Andrew Bailey states that, at this stage, he would not advise firms to rely on the possibility of “synthetic LIBOR” to assist with the legacy issue. The FCA has not seen a “compelling answer to how one-month, three-month, six-month and twelve-month term bank credit spreads can be reliably measured on a dynamic and daily basis”. LIBOR users must therefore “not rest any hopes on this”. On the question of whether a synthetic LIBOR, assembled from a RFR and a reasonable credit spread would be better than nothing for “stranded legacy contracts”, he notes that this is a similar idea to the fall back ideas that ISDA set out in its consultation (referred to above) and that he does not rule this out in principle.
The FSB’s view – which is supported by Andrew Bailey – is that in some markets, notably the largest part of the interest rate derivatives markets, it will be important that transition away from interbank offered rates is to the overnight RFRs rather than to RFR-derived term rates. The FSB highlights key weaknesses which could undermine the robustness of term rates and the fact that term rates are still at an early stage. Commissioner Quintenz, however, presents a slightly different view. He accepts that the “introduction of RFRs poses significant challenges for derivatives markets” and explains: “For starters, the markets must develop a forward-looking term structure for overnight rates”. At the same time, he agrees that firms must develop their transition plans.
Overall, the authorities consider that the majority of new contracts could move to RFRs now, without term rates being available. They acknowledge that for some parts of the market, term rates will be important but that “they should only be used where necessary”.
What supervisors expect from firms
The FCA, CFTC and FSB set out clear expectations of what firms need to do in relation to transition. Andrew Bailey asserts that firms must ensure that they can demonstrate to their supervisors “that they have plans in place to mitigate the risks, and to reduce dependencies on LIBOR”.
This is echoed by Commissioner Quintenz, who states that each firm must develop an “individual implementation plan, including assessing its exposures tied to LIBOR-based products and determining how to amend legacy contracts to reflect an alternative RFR”. The FSB highlights that the International Organization of Securities Commissions has set out the importance of contingency plans for the cessation of a benchmark, including sufficiently robust fall back provisions, and that the EU Benchmarks Regulation requires firms to include robust plans in the event of the discontinuance of a benchmark.

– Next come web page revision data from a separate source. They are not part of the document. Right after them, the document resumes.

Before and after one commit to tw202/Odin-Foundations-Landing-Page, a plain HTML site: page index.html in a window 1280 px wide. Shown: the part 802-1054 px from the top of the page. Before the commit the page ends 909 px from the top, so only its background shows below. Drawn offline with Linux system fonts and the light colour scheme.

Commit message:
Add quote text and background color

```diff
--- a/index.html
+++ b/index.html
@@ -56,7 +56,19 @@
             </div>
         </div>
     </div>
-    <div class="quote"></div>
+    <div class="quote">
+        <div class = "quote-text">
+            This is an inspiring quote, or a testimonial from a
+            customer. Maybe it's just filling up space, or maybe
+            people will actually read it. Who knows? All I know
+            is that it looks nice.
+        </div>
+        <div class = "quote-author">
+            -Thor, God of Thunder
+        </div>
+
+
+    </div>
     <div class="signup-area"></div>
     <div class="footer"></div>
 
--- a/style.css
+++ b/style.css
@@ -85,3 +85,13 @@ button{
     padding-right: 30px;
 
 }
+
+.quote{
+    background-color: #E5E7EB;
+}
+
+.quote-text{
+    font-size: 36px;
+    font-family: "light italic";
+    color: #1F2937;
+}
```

Furthermore, Commissioner Quintenz points out that “risk management models must be updated to incorporate RFRs and take into account the basis risk that will exist between LIBOR and the various RFRs across jurisdictions during any transition period”.
Importantly, Andrew Bailey outlines key obligations that firms owe to their clients, including that:

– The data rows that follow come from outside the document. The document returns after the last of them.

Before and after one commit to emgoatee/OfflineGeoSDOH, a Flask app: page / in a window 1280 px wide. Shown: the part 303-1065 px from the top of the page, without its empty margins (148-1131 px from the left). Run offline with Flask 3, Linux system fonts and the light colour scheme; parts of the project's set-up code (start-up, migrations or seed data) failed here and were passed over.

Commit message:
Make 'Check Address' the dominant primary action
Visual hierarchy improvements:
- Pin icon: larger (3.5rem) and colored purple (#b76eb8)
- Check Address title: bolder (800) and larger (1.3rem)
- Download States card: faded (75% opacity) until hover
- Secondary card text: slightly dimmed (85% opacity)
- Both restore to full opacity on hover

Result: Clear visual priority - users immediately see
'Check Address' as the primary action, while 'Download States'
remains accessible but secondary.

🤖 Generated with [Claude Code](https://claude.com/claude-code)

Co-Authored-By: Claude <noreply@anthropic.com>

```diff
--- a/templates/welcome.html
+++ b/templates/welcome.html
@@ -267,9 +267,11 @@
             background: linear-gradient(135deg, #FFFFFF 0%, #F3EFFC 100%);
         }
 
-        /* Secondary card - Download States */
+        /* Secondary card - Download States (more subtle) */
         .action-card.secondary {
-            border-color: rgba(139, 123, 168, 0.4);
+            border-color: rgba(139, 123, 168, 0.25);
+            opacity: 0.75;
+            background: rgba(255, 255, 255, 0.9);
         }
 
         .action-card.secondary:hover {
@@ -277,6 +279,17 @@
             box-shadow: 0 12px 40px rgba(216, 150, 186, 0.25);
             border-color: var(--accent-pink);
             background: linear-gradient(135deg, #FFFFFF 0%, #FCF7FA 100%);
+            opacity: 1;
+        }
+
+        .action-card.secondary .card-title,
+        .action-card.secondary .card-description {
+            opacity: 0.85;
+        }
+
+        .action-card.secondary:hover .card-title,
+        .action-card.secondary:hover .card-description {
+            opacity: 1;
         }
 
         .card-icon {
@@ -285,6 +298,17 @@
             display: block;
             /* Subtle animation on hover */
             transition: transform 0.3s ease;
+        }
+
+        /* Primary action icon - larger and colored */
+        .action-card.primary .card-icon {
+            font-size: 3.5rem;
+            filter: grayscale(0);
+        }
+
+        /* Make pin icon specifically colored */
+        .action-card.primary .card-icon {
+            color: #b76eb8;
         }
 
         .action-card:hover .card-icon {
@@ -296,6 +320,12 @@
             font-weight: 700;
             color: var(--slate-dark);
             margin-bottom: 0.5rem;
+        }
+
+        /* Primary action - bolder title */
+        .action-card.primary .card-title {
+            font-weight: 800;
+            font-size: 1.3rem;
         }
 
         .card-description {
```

- issuers of LIBOR-related listed securities owe duties of disclosure under prospectus requirements;
- banks and investment firms need to consider the design and risks of any new LIBOR-referencing products as part of their product governance obligations;

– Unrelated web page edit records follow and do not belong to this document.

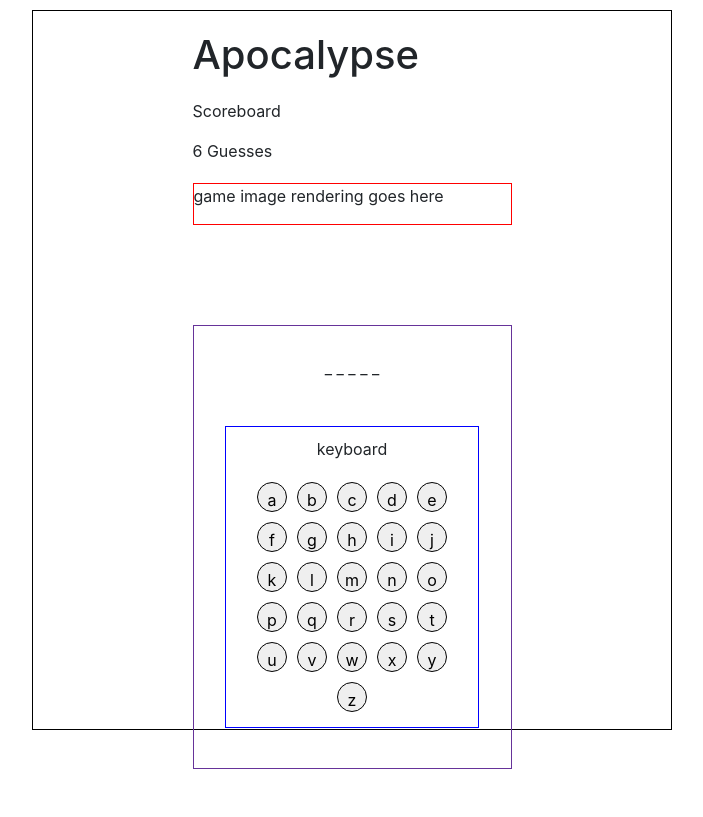
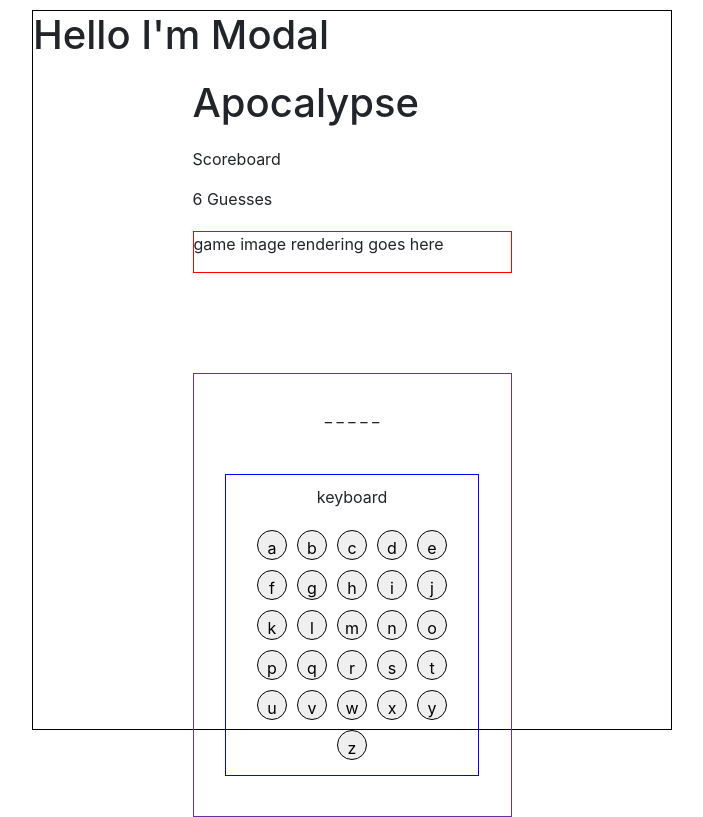
Before and after one commit to pamelaabreu/apocalypse, a React (Create React App) app: page / in a window 1280 px wide. Shown: the whole page, without its empty margins (288-991 px from the left). Built offline with nearby package versions, Linux system fonts and the light colour scheme; no server answers.

Commit message:
Imported Modal component into App

```diff
--- a/src/App.js
+++ b/src/App.js
@@ -5,6 +5,7 @@ import { getRandomSecretWord, createGuessWord } from "./utils/wordUtils";
 
 // Components
 import Keyboard from "./components/Keyboard";
+import Modal from "./components/Modal";
 
 function App() {
   const [secretWord, setSecretWord] = useState("");
@@ -131,6 +132,7 @@ function App() {
         marginRight: "25%"
       }}
     >
+      <Modal />
       <h1 style={{ margin: "20px 25% 0 25%" }}>Apocalypse</h1>
       <div style={{ margin: "20px 25% 0 25%" }}>
         <p>Scoreboard</p>
```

- those acting on behalf of investors will need to guarantee they have considered and understand what will happen to LIBOR-referencing instruments in the event of LIBOR discontinuation;
- investment advisors and portfolio managers may need to show that they have considered whether investments remain suitable if there is no clear plan on what will happen in the event of discontinuation;
- brokers or platforms offering non-advised services need to disclose to clients “in an understandable way” information on the key features and risks of financial instruments they make available; and
- for an instrument relying on LIBOR beyond end-2021, the risk of discontinuation will need to be covered.
It is clear that regulators expect firms to act now and be able to document and demonstrate to their supervisors the steps they have taken to deal with transition and mitigate any associated risks.